Camel research has moved past interest in racing
Thank you for the fascinating story about camel and "cama" breeding at the Camel Reproduction Centre (Multiplication stables, July 2).
Camels are amazing animals and I was surprised to read that relatively little scientific research has been done about them, compared to some other animals. It is good to know that the UAE has moved into the vanguard in this field of animal study.
And it was interesting to learn that what started rather frivolously, focused on racing camels, is now working at the forefront of scientific efforts to increase the food supply and human welfare.
John Lockwood, Dubai
Justice elusive for Strauss-Kahn
The amazing turn in the Dominique Strauss-Kahn story (Strauss-Kahn's bail waived as doubts arise over accuser, July 2) reminds us all that even international bankers deserve to be considered innocent until proven guilty.
Something improper may have happened in that hotel room, but it is no longer clear if any laws were broken. But Mr Strauss-Kahn was instantly condemned in the "court" of public opinion.
And so his career is stained at least, and finished at worst. Can anyone say this is justice?
Or is the European way, in which powerful men often get away with sexual excesses, more just?
Marian Johnstone, Dubai
Dutch message for non-Muslims
Your story Jews and Muslims unite to condemn Netherlands ritual slaughter ban (June 30) points to the fact that the simple solution would be to become vegetarian.
However, the real issue is an attempt to tell non-Christians that they are second-class citizens.
It may be a good idea for Muslim consumers to boycott any product coming from the Netherlands or any other country that has adopted an anti-Muslim stance.
It is ironic that western countries always talk about freedom of speech and freedom of religion but in reality their actions paint an opposite picture.
Name withheld by request
No recourse on property
I refer to your story Downsized Dubailand development sparks fury (July 1).
The sad truth is that in many developments since 2008, they have been delivered late and without the promised amenities being included.
Everyone who booked property after 2006 is holding negative equity because the market crashed 70 per cent.
And to top it all off, the banks and mortgage firms are charging interest for the delay period.
Alec Last, Dubai
Morocco's king deserves credit
Zaineb Al Hassani's article Historic vote for Moroccans (June 30) was very informative.
It sounds like a very courageous and a challenging act by the king, to transfer some of his power. You can see that Morocco is on the way towards becoming a modern country.
Monarchy doesn't look so bad sometimes.
Gaye Caglayan, Dubai
The bad influence of a TV show
Shallow it may be but this teen drama has a huge influence (July 2) outlines the lifestyle envy created, especially through product placement, in young people all over the world by the American television series Gossip Girl.
When it's not peddling products, this series is selling sex and a licentious lifestyle. It is truly a bad influence.
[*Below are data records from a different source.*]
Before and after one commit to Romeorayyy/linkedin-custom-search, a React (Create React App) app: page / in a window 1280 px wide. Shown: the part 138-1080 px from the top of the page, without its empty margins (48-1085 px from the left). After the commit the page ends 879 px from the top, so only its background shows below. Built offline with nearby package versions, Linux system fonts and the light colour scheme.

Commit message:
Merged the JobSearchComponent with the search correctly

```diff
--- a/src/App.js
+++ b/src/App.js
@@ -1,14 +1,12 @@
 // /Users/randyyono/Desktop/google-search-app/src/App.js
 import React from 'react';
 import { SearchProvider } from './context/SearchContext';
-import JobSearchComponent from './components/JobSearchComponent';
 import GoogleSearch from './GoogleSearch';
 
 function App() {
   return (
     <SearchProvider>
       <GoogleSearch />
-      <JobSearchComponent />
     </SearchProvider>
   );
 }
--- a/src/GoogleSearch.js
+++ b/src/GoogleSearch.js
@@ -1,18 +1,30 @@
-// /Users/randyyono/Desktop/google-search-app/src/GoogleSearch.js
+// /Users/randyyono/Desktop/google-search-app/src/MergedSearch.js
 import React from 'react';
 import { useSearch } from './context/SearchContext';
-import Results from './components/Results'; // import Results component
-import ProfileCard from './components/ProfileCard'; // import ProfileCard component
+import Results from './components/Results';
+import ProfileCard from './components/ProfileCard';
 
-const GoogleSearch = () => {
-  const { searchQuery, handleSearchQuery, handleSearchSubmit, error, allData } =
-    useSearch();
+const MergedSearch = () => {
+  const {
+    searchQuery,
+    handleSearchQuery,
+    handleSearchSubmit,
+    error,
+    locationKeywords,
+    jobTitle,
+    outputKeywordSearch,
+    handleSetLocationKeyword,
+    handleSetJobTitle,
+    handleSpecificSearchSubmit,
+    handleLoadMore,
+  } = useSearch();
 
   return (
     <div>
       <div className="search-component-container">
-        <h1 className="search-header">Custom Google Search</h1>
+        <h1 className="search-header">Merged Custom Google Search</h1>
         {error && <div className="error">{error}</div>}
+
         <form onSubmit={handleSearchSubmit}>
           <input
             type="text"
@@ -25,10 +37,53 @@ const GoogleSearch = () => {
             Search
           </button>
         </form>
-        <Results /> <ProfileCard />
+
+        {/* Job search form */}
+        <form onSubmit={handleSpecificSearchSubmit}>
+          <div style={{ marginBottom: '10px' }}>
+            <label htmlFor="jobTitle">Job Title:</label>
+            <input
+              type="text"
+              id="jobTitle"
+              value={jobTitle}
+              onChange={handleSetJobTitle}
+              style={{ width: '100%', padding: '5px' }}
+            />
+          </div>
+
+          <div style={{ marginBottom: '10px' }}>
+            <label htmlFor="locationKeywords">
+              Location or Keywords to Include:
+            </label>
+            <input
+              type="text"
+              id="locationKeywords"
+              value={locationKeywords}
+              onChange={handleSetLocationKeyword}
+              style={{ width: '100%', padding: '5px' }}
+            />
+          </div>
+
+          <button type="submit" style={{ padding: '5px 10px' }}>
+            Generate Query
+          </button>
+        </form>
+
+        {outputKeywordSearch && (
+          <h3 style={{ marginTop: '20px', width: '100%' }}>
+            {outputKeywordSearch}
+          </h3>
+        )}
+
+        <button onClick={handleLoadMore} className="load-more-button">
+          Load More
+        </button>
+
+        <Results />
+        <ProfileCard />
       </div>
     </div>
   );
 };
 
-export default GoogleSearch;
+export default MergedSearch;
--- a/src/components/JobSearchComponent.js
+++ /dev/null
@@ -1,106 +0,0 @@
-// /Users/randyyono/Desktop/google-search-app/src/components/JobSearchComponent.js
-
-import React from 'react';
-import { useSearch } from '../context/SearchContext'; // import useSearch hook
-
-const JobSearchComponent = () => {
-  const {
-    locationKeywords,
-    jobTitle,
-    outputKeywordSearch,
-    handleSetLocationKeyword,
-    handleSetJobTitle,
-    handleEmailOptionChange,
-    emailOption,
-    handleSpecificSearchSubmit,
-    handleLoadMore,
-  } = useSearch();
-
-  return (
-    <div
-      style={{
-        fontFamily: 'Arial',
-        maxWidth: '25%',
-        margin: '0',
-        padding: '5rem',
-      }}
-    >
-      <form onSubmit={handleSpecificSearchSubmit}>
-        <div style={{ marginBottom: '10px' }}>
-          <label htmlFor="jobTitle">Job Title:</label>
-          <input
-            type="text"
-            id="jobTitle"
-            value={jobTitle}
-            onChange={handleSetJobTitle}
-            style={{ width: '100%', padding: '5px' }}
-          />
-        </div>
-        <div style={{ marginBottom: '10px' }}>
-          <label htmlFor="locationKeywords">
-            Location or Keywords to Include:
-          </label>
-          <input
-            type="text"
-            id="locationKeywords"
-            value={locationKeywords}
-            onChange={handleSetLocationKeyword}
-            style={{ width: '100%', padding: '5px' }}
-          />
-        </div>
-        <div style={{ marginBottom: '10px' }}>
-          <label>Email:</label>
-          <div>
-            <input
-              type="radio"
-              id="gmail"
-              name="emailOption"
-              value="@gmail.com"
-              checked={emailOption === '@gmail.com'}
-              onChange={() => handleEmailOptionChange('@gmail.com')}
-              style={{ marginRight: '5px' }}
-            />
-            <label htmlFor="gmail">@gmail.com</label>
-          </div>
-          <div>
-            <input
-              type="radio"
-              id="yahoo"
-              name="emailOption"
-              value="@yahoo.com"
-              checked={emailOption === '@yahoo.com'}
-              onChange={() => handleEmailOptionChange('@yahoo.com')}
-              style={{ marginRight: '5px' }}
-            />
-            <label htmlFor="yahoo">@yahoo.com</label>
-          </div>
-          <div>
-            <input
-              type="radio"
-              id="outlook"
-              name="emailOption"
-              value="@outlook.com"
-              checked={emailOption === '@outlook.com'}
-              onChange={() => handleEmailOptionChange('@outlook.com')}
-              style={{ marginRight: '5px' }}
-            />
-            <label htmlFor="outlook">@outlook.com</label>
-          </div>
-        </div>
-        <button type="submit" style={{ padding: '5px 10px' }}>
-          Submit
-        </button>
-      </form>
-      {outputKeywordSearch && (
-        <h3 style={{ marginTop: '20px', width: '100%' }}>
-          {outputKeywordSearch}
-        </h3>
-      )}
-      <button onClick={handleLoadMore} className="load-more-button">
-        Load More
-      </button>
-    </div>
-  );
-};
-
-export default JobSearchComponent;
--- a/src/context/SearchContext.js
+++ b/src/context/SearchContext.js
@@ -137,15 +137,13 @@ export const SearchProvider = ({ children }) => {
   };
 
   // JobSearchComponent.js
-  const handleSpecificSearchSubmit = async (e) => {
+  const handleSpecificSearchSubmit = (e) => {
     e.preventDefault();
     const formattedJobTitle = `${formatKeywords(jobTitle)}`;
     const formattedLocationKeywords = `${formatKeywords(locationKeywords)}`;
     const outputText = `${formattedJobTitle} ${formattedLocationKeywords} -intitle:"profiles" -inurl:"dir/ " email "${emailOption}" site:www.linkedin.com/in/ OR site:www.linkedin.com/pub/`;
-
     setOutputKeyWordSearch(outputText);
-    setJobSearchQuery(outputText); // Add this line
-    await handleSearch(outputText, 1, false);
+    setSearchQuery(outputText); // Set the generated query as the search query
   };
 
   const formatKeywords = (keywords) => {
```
If young people are lured by the "bling" and fancy clothes, won't they be tempted by the promiscuous lifestyle too?
Dolores Maguire, Abu Dhabi
The problem with trying to save
Your Personal Finance article We need 'psyche' of a saver (July 2) reports on a new public-opinion poll that shows that few people in the UAE think they are saving enough for retirement.
This is hardly surprising. With food prices going up faster than rents are coming down, few of us have much chance to "get ahead of the game".
Karen Quinn, Dubai
Myanmar election just a sad sham
I refer to Myanmar warns Suu Kyi to end 'illegal' political activities (June 30). Aung San Suu Kyi is out of prison (for now) but we can see that nothing else has changed in Myanmar.
Elections are permitted but campaigning against the regime is deemed to be dangerous to "peace and stability". What a sad sham.
Jean Albertson, Abu Dhabi
Published: July 3, 2011 04:00 AM